SOUTHEAST ASIAN MUSICAL INSTRUMENTS
, late 19th centuryIndiaWood, ivory, metalThis small sitar has a body made of bent strips of wood. The strips are bent to forma bowl resonator that resembles the shape of small sitars that use ostrich eggs forthe resonating champer.
, 1997Made by Murari AdhikariCalcutta, IndiaTeak, ebony, metal, bone, various materialsThis sitar with seven melody and thirteen sympathetic strings was made in 1997 byMurari Adhikari, son of Nityananda Adhikari, an early twentieth-century innovatorof sitar construction. Murari continued to incorporate his father's improvements,which included elaborate engraving and carving, rounded frets, a concave neck,changes in bridge design, and adjustments that produce an even tone from high tolow.
, 19th centuryIndiaWood, pearl, ivoryRichly decorated musical instruments such as this sursanga were often given asgifts and used for display or wall decorations. This instrument is painted in theMysore style and the belly depicts both Ganesha and Sarasvati.
, 20th centuryIndiaGourd, wood, bone, ivory, steelThis tambura has a round, bowl-shaped resonator made of wood. Inlaid on its bellyin ivory is a seven-pointed star radiating from a circle that surrounds the image of agod that could be a depiction of Rama. To each side is a peacock and a small tree.At the top of the pegblock, above the frontal peg, is an image of the goddess Shiva.

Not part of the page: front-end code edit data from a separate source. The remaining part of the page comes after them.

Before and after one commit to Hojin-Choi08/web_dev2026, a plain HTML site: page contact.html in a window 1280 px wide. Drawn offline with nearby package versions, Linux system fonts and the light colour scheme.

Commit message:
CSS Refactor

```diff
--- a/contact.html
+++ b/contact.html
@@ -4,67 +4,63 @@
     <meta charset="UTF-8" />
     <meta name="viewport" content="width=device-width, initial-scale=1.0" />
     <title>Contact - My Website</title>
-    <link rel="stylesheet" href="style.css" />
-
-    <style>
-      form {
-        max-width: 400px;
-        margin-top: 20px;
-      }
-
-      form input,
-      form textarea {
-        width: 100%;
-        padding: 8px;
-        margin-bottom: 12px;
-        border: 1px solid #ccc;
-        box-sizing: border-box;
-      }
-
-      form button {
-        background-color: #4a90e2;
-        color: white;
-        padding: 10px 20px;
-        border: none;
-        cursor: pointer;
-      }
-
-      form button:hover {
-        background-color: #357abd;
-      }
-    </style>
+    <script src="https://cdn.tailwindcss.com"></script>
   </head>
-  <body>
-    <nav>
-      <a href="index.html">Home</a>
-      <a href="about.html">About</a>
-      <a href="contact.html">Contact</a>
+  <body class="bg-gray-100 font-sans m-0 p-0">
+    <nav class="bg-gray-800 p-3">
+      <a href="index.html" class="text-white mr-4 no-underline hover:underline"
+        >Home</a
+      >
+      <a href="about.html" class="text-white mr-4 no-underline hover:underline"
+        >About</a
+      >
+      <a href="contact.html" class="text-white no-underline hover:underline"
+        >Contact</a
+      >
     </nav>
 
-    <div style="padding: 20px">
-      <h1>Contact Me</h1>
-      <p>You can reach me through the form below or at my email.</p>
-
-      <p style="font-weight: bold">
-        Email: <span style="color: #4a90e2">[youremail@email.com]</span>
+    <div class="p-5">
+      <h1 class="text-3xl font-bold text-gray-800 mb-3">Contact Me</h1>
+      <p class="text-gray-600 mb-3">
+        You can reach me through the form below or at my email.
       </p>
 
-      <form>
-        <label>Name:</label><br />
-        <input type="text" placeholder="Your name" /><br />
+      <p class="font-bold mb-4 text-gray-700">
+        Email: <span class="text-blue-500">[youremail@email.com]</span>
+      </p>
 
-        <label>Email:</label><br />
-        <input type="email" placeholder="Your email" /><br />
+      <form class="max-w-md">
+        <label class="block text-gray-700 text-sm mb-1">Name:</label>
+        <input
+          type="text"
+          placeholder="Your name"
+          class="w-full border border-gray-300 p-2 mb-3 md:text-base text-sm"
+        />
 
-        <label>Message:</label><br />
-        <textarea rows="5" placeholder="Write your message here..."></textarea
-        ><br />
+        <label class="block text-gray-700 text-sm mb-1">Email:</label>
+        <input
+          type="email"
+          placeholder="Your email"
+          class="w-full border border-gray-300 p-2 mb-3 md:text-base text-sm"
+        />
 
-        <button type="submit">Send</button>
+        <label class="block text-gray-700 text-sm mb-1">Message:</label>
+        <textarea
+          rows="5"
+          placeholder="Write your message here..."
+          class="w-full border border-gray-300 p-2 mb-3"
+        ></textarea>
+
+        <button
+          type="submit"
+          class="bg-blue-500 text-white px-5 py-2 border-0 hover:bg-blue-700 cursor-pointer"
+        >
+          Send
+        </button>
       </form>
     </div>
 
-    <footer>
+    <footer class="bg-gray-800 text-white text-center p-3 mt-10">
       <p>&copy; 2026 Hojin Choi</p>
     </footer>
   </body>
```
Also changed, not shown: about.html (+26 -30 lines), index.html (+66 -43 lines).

, 20th centuryIndiaWood, leather, tuning pasteThe mrdangam is a conical barrel-shaped drum with the larger head approximatelyone and a half times the size of the smaller head. The drum is typically tuned to thetonic of the music, with the larger head tuned an octave lower than the smallerhead. The mrdangam is primarily found in South India, where it serves as arhythmic accompaniment in Karnatak music.